New bill could shorten sentences for young murderers

Chris Babcock testified Tuesday on behalf of his daughter, Trisha Babcock, who was murdered by a 12 year old.

Red roses were the symbol unifying family members of murder victims. Dozens listening to testimony Tuesday as state legislators weigh a new bill.

Among them---Steve Babcock.

â??When you murder someone, you take someone's life.
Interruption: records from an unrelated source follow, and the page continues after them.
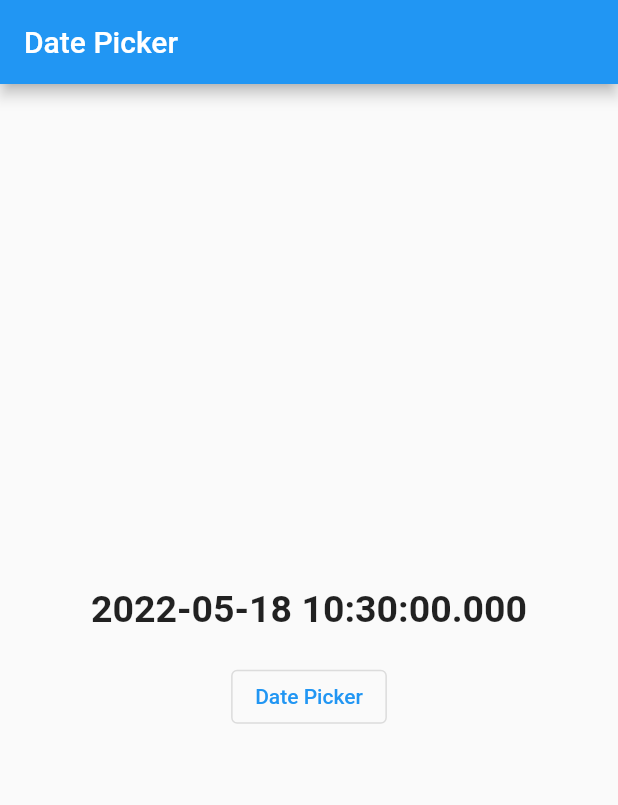
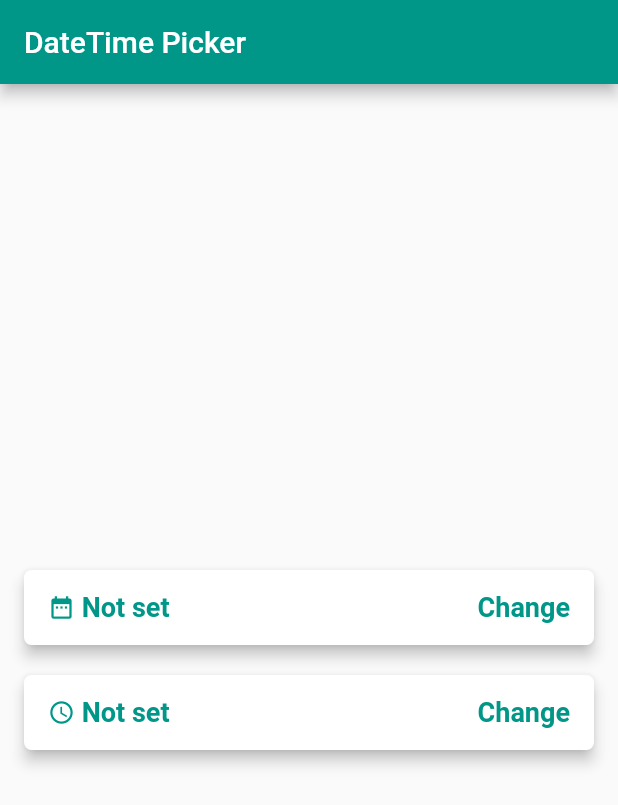
Before and after one commit to fentiyulia841/datepicker_flutter, a Flutter app: the screen it shows after launch, on a phone screen of 412 x 824 dp. Shown: the top 805 px of the screen. Run offline on Flutter 3.47's test engine with Material 2 defaults, Android fonts, the phone set to English and light mode, and no system bars; our stand-ins replace flutter_datetime_picker.

Commit message:
using flutter_datetime_picker

```diff
--- /dev/null
+++ b/lib/datepicker.dart
@@ -0,0 +1,80 @@
+import 'package:flutter/material.dart';
+
+class DatePicker extends StatefulWidget {
+  @override
+  State<DatePicker> createState() => _DatePickerState();
+}
+
+class _DatePickerState extends State<DatePicker> {
+  // const DatePicker({Key? key}) : super(key: key);
+  DateTime selectDate = DateTime.now();
+
+  @override
+  Widget build(BuildContext context) {
+    return Scaffold(
+      appBar: AppBar(
+        title: Text("Date Picker"),
+      ),
+      body: Center(
+        child: Column(
+          mainAxisAlignment: MainAxisAlignment.center,
+          children: [
+            Text(
+              selectDate.toString(),
+              // "Tanggal Terpilih",
+              style: TextStyle(
+                fontSize: 25,
+                fontWeight: FontWeight.bold,
+              ),
+            ),
+            SizedBox(height: 20),
+            OutlinedButton(
+              onPressed: () {
+                showDatePicker(
+                  context: context,
+                  initialDate: selectDate,
+                  firstDate: DateTime(2000),
+                  lastDate: DateTime(2025),
+                  //  initialEntryMode: DatePickerEntryMode.calendar,
+                  // selectableDayPredicate: (day) {
+                  // if ((day.isAfter(
+                  //         DateTime.now().subtract(Duration(days: 5)))) &&
+                  //     (day.isBefore(DateTime.now().add(Duration(days: 2),
+                  //     )))) {
+                  //   return true;
+                  // }
+                  // return false;
+                  // }
+
+                  // helpText: "Help Text",
+                  // cancelText: "cancel text",
+                  // confirmText: "confirm text",
+                  // fieldHintText: "Masukkan tanggal lahir anda",
+                  // fieldLabelText: "Field Label Text",
+
+                  // builder for theme
+                  builder: (context, child) {
+                    return Theme(
+                      data: ThemeData.dark(),
+                      child: child!
+                      );
+                  },
+                ).then(
+                  (value) {
+                    if (value != null)
+                      setState(
+                        () {
+                          selectDate = value;
+                        },
+                      );
+                  },
+                );
+              },
+              child: Text("Date Picker"),
+            ),
+          ],
+        ),
+      ),
+    );
+  }
+}
--- /dev/null
+++ b/lib/datetime_picker.dart
@@ -0,0 +1,162 @@
+import 'package:flutter/material.dart';
+import 'package:flutter_datetime_picker/flutter_datetime_picker.dart';
+
+
+class DateTimePicker extends StatefulWidget {
+  @override
+  _DateTimePickerState createState() => _DateTimePickerState();
+}
+
+class _DateTimePickerState extends State<DateTimePicker> {
+  String _date = "Not set";
+  String _time = "Not set";
+
+  @override
+  void initState() {
+    super.initState();
+  }
+
+  @override
+  Widget build(BuildContext context) {
+    return Scaffold(
+      appBar: AppBar(
+        backgroundColor: Colors.teal,
+        title: Text('DateTime Picker'),
+      ),
+      body: Padding(
+        padding: const EdgeInsets.all(16.0),
+        child: Container(
+          child: Column(
+            mainAxisSize: MainAxisSize.max,
+            mainAxisAlignment: MainAxisAlignment.center,
+            children: <Widget>[
+              RaisedButton(
+                shape: RoundedRectangleBorder(
+                    borderRadius: BorderRadius.circular(5.0)),
+                elevation: 4.0,
+                onPressed: () {
+                  DatePicker.showDatePicker(context,
+                      theme: DatePickerTheme(
+                        containerHeight: 210.0,
+                      ),
+                      showTitleActions: true,
+                      minTime: DateTime(2000, 1, 1),
+                      maxTime: DateTime(2022, 12, 31),
+                      onConfirm: (date) {
+                        print('confirm $date');
+                        _date = '${date.year} - ${date.month} - ${date.day}';
+                        setState(() {});
+                      },
+                      currentTime: DateTime.now(),
+                      locale: LocaleType.en);
+                },
+                child: Container(
+                  alignment: Alignment.center,
+                  height: 50.0,
+                  child: Row(
+                    mainAxisAlignment: MainAxisAlignment.spaceBetween,
+                    children: <Widget>[
+                      Row(
+                        children: <Widget>[
+                          Container(
+                            child: Row(
+                              children: <Widget>[
+                                Icon(
+                                  Icons.date_range,
+                                  size: 18.0,
+                                  color: Colors.teal,
+                                ),
+                                Text(
+                                  " $_date",
+                                  style: TextStyle(
+                                      color: Colors.teal,
+                                      fontWeight: FontWeight.bold,
+                                      fontSize: 18.0),
+                                ),
+                              ],
+                            ),
+                          )
+                        ],
+                      ),
+                      Text(
+                        "  Change",
+                        style: TextStyle(
+                            color: Colors.teal,
+                            fontWeight: FontWeight.bold,
+                            fontSize: 18.0),
+                      ),
+                    ],
+                  ),
+                ),
+                color: Colors.white,
+              ),
+              SizedBox(
+                height: 20.0,
+              ),
+              RaisedButton(
+                shape: RoundedRectangleBorder(
+                    borderRadius: BorderRadius.circular(5.0)),
+                elevation: 4.0,
+                onPressed: () {
+                  DatePicker.showTimePicker(context,
+                      theme: DatePickerTheme(
+                        containerHeight: 210.0,
+                      ),
+                      showTitleActions: true,
+                      onConfirm: (time) {
+                        print('confirm $time');
+                        _time =
+                        '${time.hour} : ${time.minute} : ${time.second}';
+                        setState(() {});
+                      },
+                      currentTime: DateTime.now(),
+                      locale: LocaleType.en);
+                  setState(() {});
+                },
+                child: Container(
+                  alignment: Alignment.center,
+                  height: 50.0,
+                  child: Row(
+                    mainAxisAlignment: MainAxisAlignment.spaceBetween,
+                    children: <Widget>[
+                      Row(
+                        children: <Widget>[
+                          Container(
+                            child: Row(
+                              children: <Widget>[
+                                Icon(
+                                  Icons.access_time,
+                                  size: 18.0,
+                                  color: Colors.teal,
+                                ),
+                                Text(
+                                  " $_time",
+                                  style: TextStyle(
+                                      color: Colors.teal,
+                                      fontWeight: FontWeight.bold,
+                                      fontSize: 18.0),
+                                ),
+                              ],
+                            ),
+                          )
+                        ],
+                      ),
+                      Text(
+                        "  Change",
+                        style: TextStyle(
+                            color: Colors.teal,
+                            fontWeight: FontWeight.bold,
+                            fontSize: 18.0),
+                      ),
+                    ],
+                  ),
+                ),
+                color: Colors.white,
+              )
+            ],
+          ),
+        ),
+      ),
+    );
+  }
+}
--- a/lib/main.dart
+++ b/lib/main.dart
@@ -1,3 +1,5 @@
+import 'package:datepicker/datepicker.dart';
+import 'package:datepicker/datetime_picker.dart';
 import 'package:flutter/material.dart';
 
 void main() {
@@ -11,86 +13,7 @@ class MyApp extends StatelessWidget {
   Widget build(BuildContext context) {
     return MaterialApp(
       debugShowCheckedModeBanner: false,
-      home: MyHomePage(),
+      home: DateTimePicker(),
     );
   }
 }
-
-class MyHomePage extends StatefulWidget {
-  @override
-  State<MyHomePage> createState() => _MyHomePageState();
-}
-
-class _MyHomePageState extends State<MyHomePage> {
-  // const MyHomePage({Key? key}) : super(key: key);
-  DateTime selectDate = DateTime.now();
-
-  @override
-  Widget build(BuildContext context) {
-    return Scaffold(
-      appBar: AppBar(
-        title: Text("Date Picker"),
-      ),
-      body: Center(
-        child: Column(
-          mainAxisAlignment: MainAxisAlignment.center,
-          children: [
-            Text(
-              selectDate.toString(),
-              // "Tanggal Terpilih",
-              style: TextStyle(
-                fontSize: 25,
-                fontWeight: FontWeight.bold,
-              ),
-            ),
-            SizedBox(height: 20),
-            OutlinedButton(
-              onPressed: () {
-                showDatePicker(
-                  context: context,
-                  initialDate: selectDate,
-                  firstDate: DateTime(2000),
-                  lastDate: DateTime(2025),
-                  //  initialEntryMode: DatePickerEntryMode.calendar,
-                  // selectableDayPredicate: (day) {
-                  // if ((day.isAfter(
-                  //         DateTime.now().subtract(Duration(days: 5)))) &&
-                  //     (day.isBefore(DateTime.now().add(Duration(days: 2),
-                  //     )))) {
-                  //   return true;
-                  // }
-                  // return false;
-                  // }
-
-                  // helpText: "Help Text",
-                  // cancelText: "cancel text",
-                  // confirmText: "confirm text",
-                  // fieldHintText: "Masukkan tanggal lahir anda",
-                  // fieldLabelText: "Field Label Text",
-
-                  // builder for theme
-                  builder: (context, child) {
-                    return Theme(
-                      data: ThemeData.dark(),
-                      child: child!
-                      );
-                  },
-                ).then(
-                  (value) {
-                    if (value != null)
-                      setState(
-                        () {
-                          selectDate = value;
-                        },
-                      );
-                  },
-                );
-              },
-              child: Text("Date Picker"),
-            ),
-          ],
-        ),
-      ),
-    );
-  }
-}
--- a/pubspec.yaml
+++ b/pubspec.yaml
@@ -34,6 +34,7 @@ dependencies:
   # The following adds the Cupertino Icons font to your application.
   # Use with the CupertinoIcons class for iOS style icons.
   cupertino_icons: ^1.0.2
+  flutter_datetime_picker: ^1.5.1
 
 dev_dependencies:
   flutter_test:
```
Also changed, not shown: pubspec.lock, 1 other file.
You should not be entitled to a second chance,â?? says Babcock.

His daughter, Trisha Babcock of Davison, was murdered by a 12-year old.

Trishaâ??s killer could be released when he turns 21.

â??I don't feel that anyone that is convicted of first degree felony firearm murder or felony murder should ever be given a second chance,â?? says Babcock.

Michiganâ??s attorney general also testifying on behalf of victims families Tuesday.

â??There are no birthday parties or grad parties when they've lost a son or a daughter,â?? says Bill Schuette.

Advocates for young offenders say there are a lot of gray areas and would benefit from a second chance.

The bill comes after the U.S. Supreme Court ruled life in prison without parole for juvenile murderers is cruel and unusual punishment.

â??Cruel and unusual punishment, ya know, I guess they never lost a daughter or a son,â?? says Babcock.

The senate and house will continue debate over their respective bills. As for Steve Babcock, he says he won't stop until he gets justice for daughter.